# Showing $\cos (\arcsin(\cos(\theta))) = \lvert \sin (\theta) \rvert$

Where does an absolute function should appear and why?
Having the following equation:

$$\cos (\arcsin(\cos(\theta))) = \lvert \sin (\theta) \rvert$$ With $-\frac{\pi}{2} \le \theta \le \frac{\pi}{2}$.

I draw a triangle and easily found the following:

1. Defining: $\cos(\theta) \equiv \frac{a}{\sqrt{a^2 + 1}} \\$
2. then $\arcsin(\cos(\theta)) = \frac{\pi}{2} - \theta$
3. thus $\cos (\arcsin(\cos(\theta))) = \sin(\theta)$

But why should the absolute value appear and on which phase?
How does the absolute value ultimately surrounds the entire expression?

If we ignored domain and range of functions, we'd end up something like this:

$$\begin{split} \cos(\theta) &= \sin( \frac{\pi}2 + \theta) \\ \arcsin(\cos(\theta)) &= \frac{\pi}2 + \theta (*)\\ \cos(\arcsin(\cos(\theta))) &= \cos(\frac{\pi}2 + \theta) \\ &= -\sin \theta \end{split}$$

However the $(*)$ line isn't quite right. The range of $\arcsin$ is $[-\frac{\pi}2,\frac{\pi}2]$, and the range of the right hand side is $[0,\pi]$. So for positive $\theta$, it's incorrect, it should really be:

$$\begin{split} \arcsin(\cos(\theta)) &= \left\{ \begin{array}{ll} \frac{\pi}2 + \theta & \mbox{if } \theta < 0 \\ \frac{\pi}2 - \theta & \mbox{if } \theta \geq 0 \end{array} \right. \\ &= \frac{\pi}2 - |\theta| \\ \cos(\arcsin(\cos(\theta))) &= \cos(\frac{\pi}2 - |\theta|) \\ &= \left\{ \begin{array}{ll} -\sin(\theta) & \mbox{if } \theta < 0 \\ \sin(\theta) & \mbox{if } \theta \geq 0 \end{array} \right. \\ \end{split}$$

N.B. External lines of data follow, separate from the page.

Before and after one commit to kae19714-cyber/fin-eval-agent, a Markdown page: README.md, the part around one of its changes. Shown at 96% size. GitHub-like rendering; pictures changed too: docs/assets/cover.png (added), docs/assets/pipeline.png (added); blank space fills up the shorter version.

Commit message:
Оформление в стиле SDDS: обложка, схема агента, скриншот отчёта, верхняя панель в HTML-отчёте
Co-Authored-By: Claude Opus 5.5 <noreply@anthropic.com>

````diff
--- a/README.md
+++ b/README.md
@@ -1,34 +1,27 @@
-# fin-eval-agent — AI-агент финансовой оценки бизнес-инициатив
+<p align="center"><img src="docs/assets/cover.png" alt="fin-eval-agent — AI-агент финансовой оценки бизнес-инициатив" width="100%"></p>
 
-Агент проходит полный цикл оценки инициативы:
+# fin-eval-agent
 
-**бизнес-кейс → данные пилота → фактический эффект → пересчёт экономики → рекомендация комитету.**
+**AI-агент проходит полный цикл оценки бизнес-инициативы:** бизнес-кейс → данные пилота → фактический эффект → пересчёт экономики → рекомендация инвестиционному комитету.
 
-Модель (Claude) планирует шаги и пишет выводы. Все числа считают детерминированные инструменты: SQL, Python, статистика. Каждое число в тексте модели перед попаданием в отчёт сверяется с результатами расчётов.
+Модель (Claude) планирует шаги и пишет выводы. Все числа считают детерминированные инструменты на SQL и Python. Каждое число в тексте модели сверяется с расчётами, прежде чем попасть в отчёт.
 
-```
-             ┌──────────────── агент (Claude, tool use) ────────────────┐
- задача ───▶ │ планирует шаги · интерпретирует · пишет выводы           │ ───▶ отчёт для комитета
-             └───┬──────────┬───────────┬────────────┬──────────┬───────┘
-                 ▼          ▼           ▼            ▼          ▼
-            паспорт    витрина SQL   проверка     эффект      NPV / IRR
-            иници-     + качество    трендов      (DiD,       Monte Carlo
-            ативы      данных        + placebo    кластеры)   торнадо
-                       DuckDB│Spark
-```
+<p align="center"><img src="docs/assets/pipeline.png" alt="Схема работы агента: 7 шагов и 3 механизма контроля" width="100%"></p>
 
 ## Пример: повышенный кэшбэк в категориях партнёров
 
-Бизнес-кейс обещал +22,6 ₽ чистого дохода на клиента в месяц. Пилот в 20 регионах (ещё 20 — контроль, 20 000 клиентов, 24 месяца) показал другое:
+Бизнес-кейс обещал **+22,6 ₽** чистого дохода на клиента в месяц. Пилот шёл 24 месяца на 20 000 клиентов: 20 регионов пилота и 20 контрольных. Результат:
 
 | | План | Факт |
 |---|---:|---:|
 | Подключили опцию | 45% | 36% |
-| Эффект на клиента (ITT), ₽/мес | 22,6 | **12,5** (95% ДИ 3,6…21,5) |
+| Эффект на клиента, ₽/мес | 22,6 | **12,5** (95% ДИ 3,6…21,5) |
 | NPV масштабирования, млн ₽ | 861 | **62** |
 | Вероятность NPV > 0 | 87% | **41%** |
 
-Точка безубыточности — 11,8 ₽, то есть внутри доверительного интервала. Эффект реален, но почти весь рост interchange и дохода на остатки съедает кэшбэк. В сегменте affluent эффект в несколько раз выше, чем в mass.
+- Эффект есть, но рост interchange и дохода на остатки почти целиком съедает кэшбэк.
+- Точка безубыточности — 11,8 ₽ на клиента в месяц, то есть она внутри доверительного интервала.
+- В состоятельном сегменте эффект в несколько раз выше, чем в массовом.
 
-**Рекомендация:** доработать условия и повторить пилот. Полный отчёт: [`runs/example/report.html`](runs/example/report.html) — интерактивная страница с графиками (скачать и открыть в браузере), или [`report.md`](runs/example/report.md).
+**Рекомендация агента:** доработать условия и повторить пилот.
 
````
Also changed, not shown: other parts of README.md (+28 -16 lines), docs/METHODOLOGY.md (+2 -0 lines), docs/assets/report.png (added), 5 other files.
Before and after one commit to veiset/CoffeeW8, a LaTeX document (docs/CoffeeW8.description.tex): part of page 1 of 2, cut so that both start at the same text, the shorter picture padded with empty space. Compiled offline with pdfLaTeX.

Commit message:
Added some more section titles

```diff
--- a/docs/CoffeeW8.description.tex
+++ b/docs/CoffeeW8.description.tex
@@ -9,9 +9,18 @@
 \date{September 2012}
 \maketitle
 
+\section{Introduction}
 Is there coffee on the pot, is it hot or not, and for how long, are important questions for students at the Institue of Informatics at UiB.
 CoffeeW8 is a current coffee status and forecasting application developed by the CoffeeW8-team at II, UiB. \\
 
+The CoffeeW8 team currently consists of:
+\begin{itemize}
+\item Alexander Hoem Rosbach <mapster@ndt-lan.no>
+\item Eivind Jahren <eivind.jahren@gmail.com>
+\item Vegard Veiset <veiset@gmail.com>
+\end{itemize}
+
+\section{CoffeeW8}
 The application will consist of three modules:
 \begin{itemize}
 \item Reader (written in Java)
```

Since $\sin \theta < 0$ for $-\frac{\pi}2 \leq \theta \leq 0$, that simply reduces to $\cos(\arcsin(\cos(\theta))) = |\sin(\theta)|$.

• Thank you, this is very clear to me now. – Dor Jun 4 '15 at 16:15

the left hand side of your equation is an even function of $\theta,$ therefore the right hand side must also be an even function of $\theta.$ that is the reason you see the absolute value sign on the right hand side.

p.s. if you take $0 < t < \pi/2,$ then $\sin^{-1}(\cos t) = \pi/2 - t$ and $\cos(\sin^{-1}(\cos t) ) = \cos(\pi/2 -t) = \sin t = |\sin t|.$

if you take $-\pi/2< t < 0,$ then $\sin^{-1}(\cos t) = \pi/2 + t$ and $\cos(\sin^{-1}(\cos t) ) = \cos(\pi/2 +t) = -\sin t = |\sin t|.$

• Does the absolute function appear as a result of $\arcsin(cos(\theta))$? Whatever happen on those phases - is obscure.. – Dor Jun 4 '15 at 15:57
• @Dor, i have edited my post. see if that helps. – abel Jun 4 '15 at 16:07

Because $\cos$ is positive between $-\frac{\pi}{2}\le \theta \le \frac{\pi}{2}$. Note further that sine is negative between $-\frac{\pi}{2}\le \theta \lt 0$.

• Could you please elaborate? – Dor Jun 4 '15 at 15:45
• @Dor, on left side we have even function, and odd is on left – Michael Galuza Jun 4 '15 at 15:47

$1$. Defining: $\cos(\theta)\equiv\dfrac{a}{\sqrt{a^2+1}}$

This is your first mistake, since we can also have $\cos(\theta)\equiv-~\dfrac{a}{\sqrt{a^2+1}}$

$2$. Then $\arcsin(\cos(\theta))=\dfrac\pi2-\theta$

This is your second mistake, since we can also have $\arcsin(\cos(\theta))=\dfrac\pi2+\theta$

$3$. Thus $\cos(\arcsin(\cos(\theta)))=\sin(\theta)$

This is your third mistake, which follows from the previous two.